I can’t believe I watched the whole thing!!!! Stayed up til the bitter end of the Super Bowl (or “The American Football Super Bowl” as referred to here), including post-game. In the UK. Till 3:30am. Being a bit bleary-eyed and sleep-deprived (we didn’t have the post-Super Bowl snow day that most of the US mid-west and east coast got), coupled with the fact that David is out of town so it’s just me and the girls, my dinner plans are not at their most inspired. Plus my Tesco grocery delivery doesn’t arrive until tomorrow, so the cupboards and fridge are pretty bare bones.
But dinner isn’t going to make itself, so it’ll be a Frittata Night. Frittata Nights = no meal planned, not a lot of time, not a lot of food in the pantry, still want to feed my family something healthy and not resort to Domino’s delivery.
All you truly need to make Frittata Nights happen are eggs, milk and ideally an onion and some garlic. The rest is up to you. That’s what I love about master recipes like this frittata: they show you the basic technique and amounts, but you add in what you particularly like or have on hand. Tonight I’m throwing in feta cheese, potato, cherry tomatoes, mushrooms and basil. In particular, leftover veggies from the night before make for a nice frittata – so don’t throw those bits away. Frittatas for dinner can be accompanied by a green salad. If you’re making it for breakfast or brunch, serve it with toast.
Here are some other favorite combos:
- potato, bacon, kale and sharp cheddar
- broccoli, tomato, feta and parsley

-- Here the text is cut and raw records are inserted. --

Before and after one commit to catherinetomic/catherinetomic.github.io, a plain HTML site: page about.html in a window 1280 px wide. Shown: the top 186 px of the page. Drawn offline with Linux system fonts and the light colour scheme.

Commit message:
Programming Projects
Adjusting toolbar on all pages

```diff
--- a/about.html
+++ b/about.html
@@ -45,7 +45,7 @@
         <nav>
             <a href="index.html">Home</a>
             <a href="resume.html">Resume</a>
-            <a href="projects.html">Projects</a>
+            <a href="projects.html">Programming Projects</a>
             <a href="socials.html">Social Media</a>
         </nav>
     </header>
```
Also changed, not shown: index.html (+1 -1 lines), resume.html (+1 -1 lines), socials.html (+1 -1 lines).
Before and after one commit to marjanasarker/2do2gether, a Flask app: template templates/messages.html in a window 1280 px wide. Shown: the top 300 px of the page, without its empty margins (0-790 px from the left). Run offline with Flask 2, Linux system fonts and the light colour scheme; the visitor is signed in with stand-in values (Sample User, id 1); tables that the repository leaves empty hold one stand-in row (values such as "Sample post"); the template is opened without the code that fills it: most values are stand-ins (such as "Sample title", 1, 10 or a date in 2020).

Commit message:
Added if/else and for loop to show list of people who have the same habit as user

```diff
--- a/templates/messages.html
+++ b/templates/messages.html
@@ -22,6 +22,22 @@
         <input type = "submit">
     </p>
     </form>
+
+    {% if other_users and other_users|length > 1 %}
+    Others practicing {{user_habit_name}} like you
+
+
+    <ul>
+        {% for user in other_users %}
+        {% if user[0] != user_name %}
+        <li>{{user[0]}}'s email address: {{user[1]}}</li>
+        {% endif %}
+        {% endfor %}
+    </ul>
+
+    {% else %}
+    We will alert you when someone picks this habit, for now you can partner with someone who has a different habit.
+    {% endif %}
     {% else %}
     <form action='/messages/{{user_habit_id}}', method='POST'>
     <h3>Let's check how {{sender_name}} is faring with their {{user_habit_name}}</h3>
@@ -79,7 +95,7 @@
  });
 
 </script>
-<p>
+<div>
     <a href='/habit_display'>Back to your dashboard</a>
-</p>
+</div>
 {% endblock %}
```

- asparagus, mushroom and gruyere
- tuna, arugula/rocket, olives and parmesan
- peas, red pepper, ham and mild cheddar or colby jack
Have fun experimenting and know that if you have a hectic day without a lot of time to cook or shop, you can always make it a Frittata Night.
Frittata (serves 4)
Note: This is a master frittata recipe that you can adapt to any tastes or ingredients – it is very forgiving. It’s best if you include a cheese as one of the ingredients as it gives a flavor boost and ensure it doesn’t taste dry. See favorite ingredient combos above.
1/2 cup (120 ml) milk
Salt and pepper
2 tablespoons olive oil
1/2 cup (75 grams) chopped onion (about 1/2 of a medium-sized onion)
1 clove garlic, chopped
2 1/2 cups (600 ml) filling – diced vegetables, shredded cheese, diced cooked meat
Preheat oven to broiler setting. Whisk eggs, milk and a pinch of salt and pepper in a medium-sized bowl. If using cheese, stir into the egg mixture (I usually add about a 1/2 cup cheese). Set aside.
In a 10″nonstick, oven-safe skillet, heat the olive oil and onion over medium heat, stirring occasionally. When onions begin to get translucent, after about 5 minutes, add garlic and cook for 1 minute, closely monitoring heat to avoid browning. Add any vegetables, starting with those that take longer to soften (i.e. potatoes, carrots). Cook over medium heat, adding any additional vegetables and/or meat, until softened and warmed through.
Increase heat to medium-high. Add egg mixture and stir. Once the bottom is beginning to set (you can tell by lifting up the side with a spatula), go around the side of the skillet with a spatula, lifting the sides, allowing the uncooked egg mixture to flow under. Continue doing this until the frittata is mostly cooked, but the top is still wet. Remove skillet from stove and place in the oven under the broiler for 2-3 minutes, until the top is lightly browned. Remove from the oven and let sit for 5 minutes.
Place a large plate (must be larger than the skillet) atop the skillet. Holding it firmly in place against the skillet, flip the skillet over and set plate on counter top. Gently ease the frittata out of the skillet – it should slip quite easily onto the plate; if not, help it out with a spatula. Cut into wedges and serve.